On another note I was also planning on using some R13 or R15 on my interior wall to help with sound deadening.
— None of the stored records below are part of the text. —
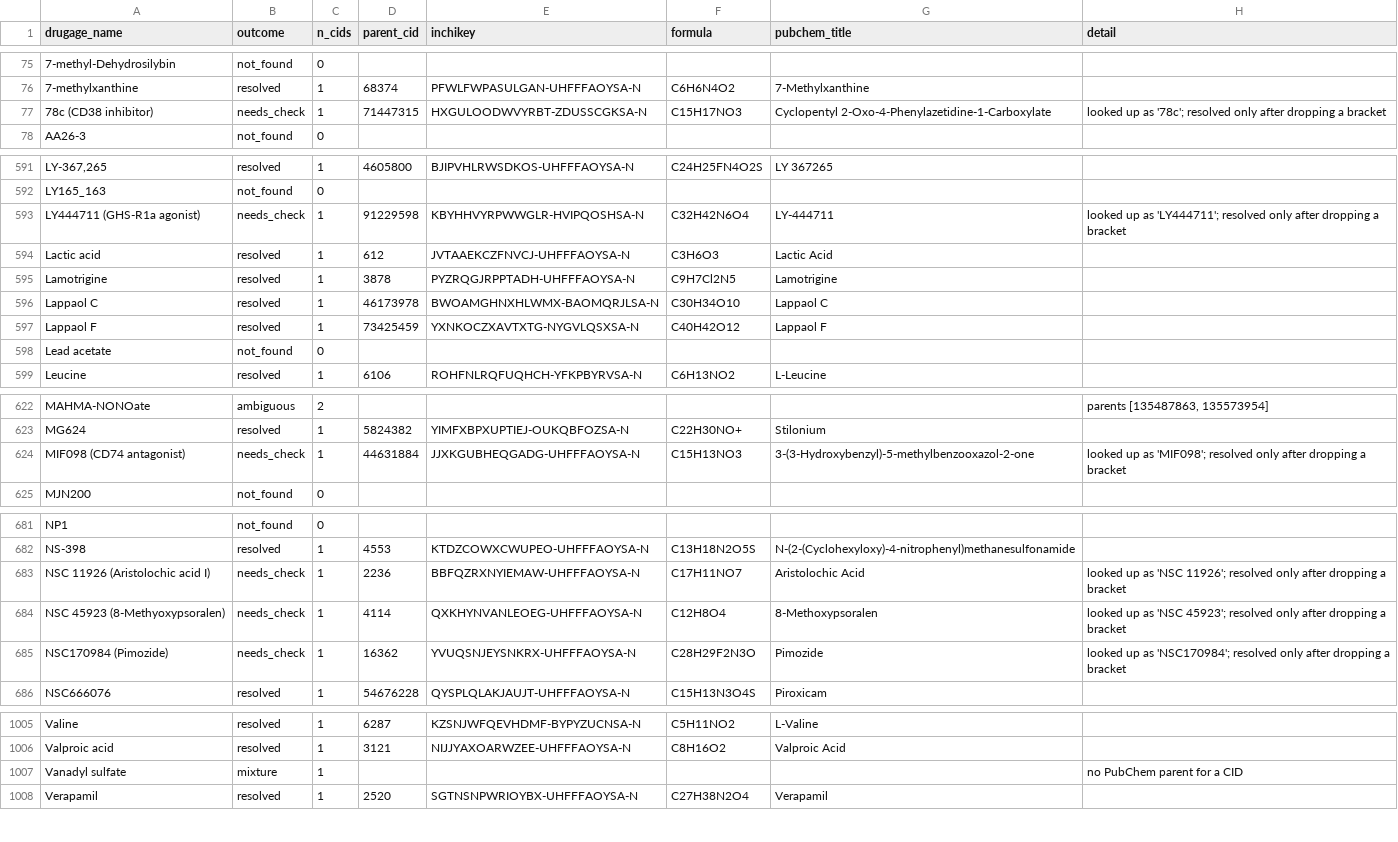
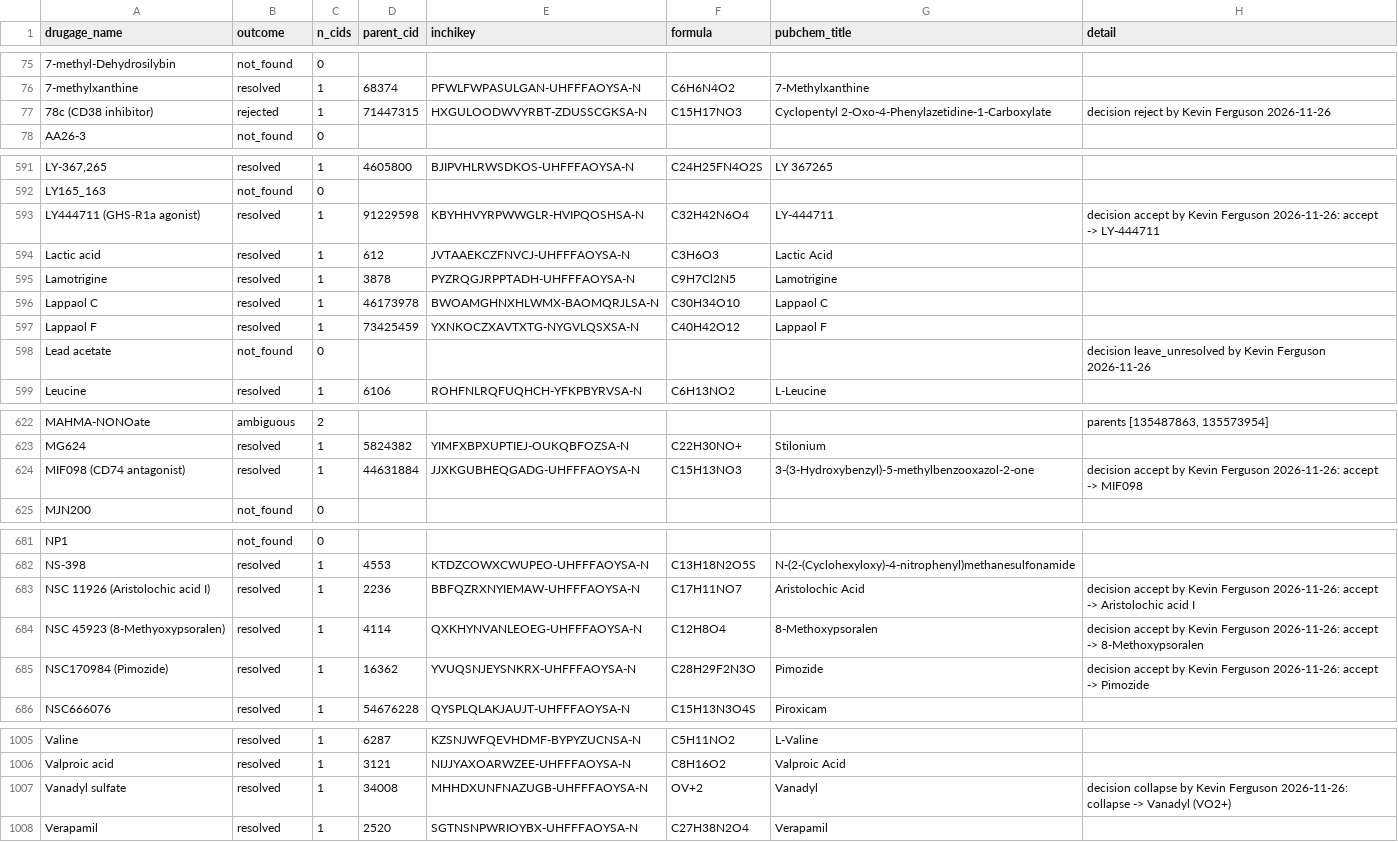
Before and after one commit to KFergusonUK/geroprotector-evidence-map, a CSV file: data/scale/identity.csv, drawn as a sheet; only a part is shown, gaps mark what is left out; the diff covers the shown part only; the diff names each change by its address in the sheet, - before the commit and + after, or states it on an @@ line.

```diff
--- a/data/scale/identity.csv
+++ b/data/scale/identity.csv
-B77 (outcome): needs_check
+B77 (outcome): rejected
-H77 (detail): looked up as '78c'; resolved only after dropping a bracket
+H77 (detail): decision reject by Kevin Ferguson 2026-11-26
-B593 (outcome): needs_check
+B593 (outcome): resolved
-H593 (detail): looked up as 'LY444711'; resolved only after dropping a bracket
+H593 (detail): decision accept by Kevin Ferguson 2026-11-26: accept -> LY-444711
-H598 (detail): (empty)
+H598 (detail): decision leave_unresolved by Kevin Ferguson 2026-11-26
-B624 (outcome): needs_check
+B624 (outcome): resolved
-H624 (detail): looked up as 'MIF098'; resolved only after dropping a bracket
+H624 (detail): decision accept by Kevin Ferguson 2026-11-26: accept -> MIF098
-B683:B685 (outcome): needs_check
+B683:B685 (outcome): resolved
-H683 (detail): looked up as 'NSC 11926'; resolved only after dropping a bracket
+H683 (detail): decision accept by Kevin Ferguson 2026-11-26: accept -> Aristolochic acid I
-H684 (detail): looked up as 'NSC 45923'; resolved only after dropping a bracket
+H684 (detail): decision accept by Kevin Ferguson 2026-11-26: accept -> 8-Methoxypsoralen
-H685 (detail): looked up as 'NSC170984'; resolved only after dropping a bracket
+H685 (detail): decision accept by Kevin Ferguson 2026-11-26: accept -> Pimozide
-B1007 (outcome): mixture
+B1007 (outcome): resolved
-D1007 (parent_cid): (empty)
+D1007 (parent_cid): 34008
-E1007 (inchikey): (empty)
+E1007 (inchikey): MHHDXUNFNAZUGB-UHFFFAOYSA-N
-F1007 (formula): (empty)
+F1007 (formula): OV+2
-G1007 (pubchem_title): (empty)
+G1007 (pubchem_title): Vanadyl
-H1007 (detail): no PubChem parent for a CID
+H1007 (detail): decision collapse by Kevin Ferguson 2026-11-26: collapse -> Vanadyl (VO2+)
```
Also changed, not shown: 68 edited cells elsewhere in this file, 5 other files.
Any other recommendations are welcome.
 
  #2  
Old 03-10-13, 05:33 PM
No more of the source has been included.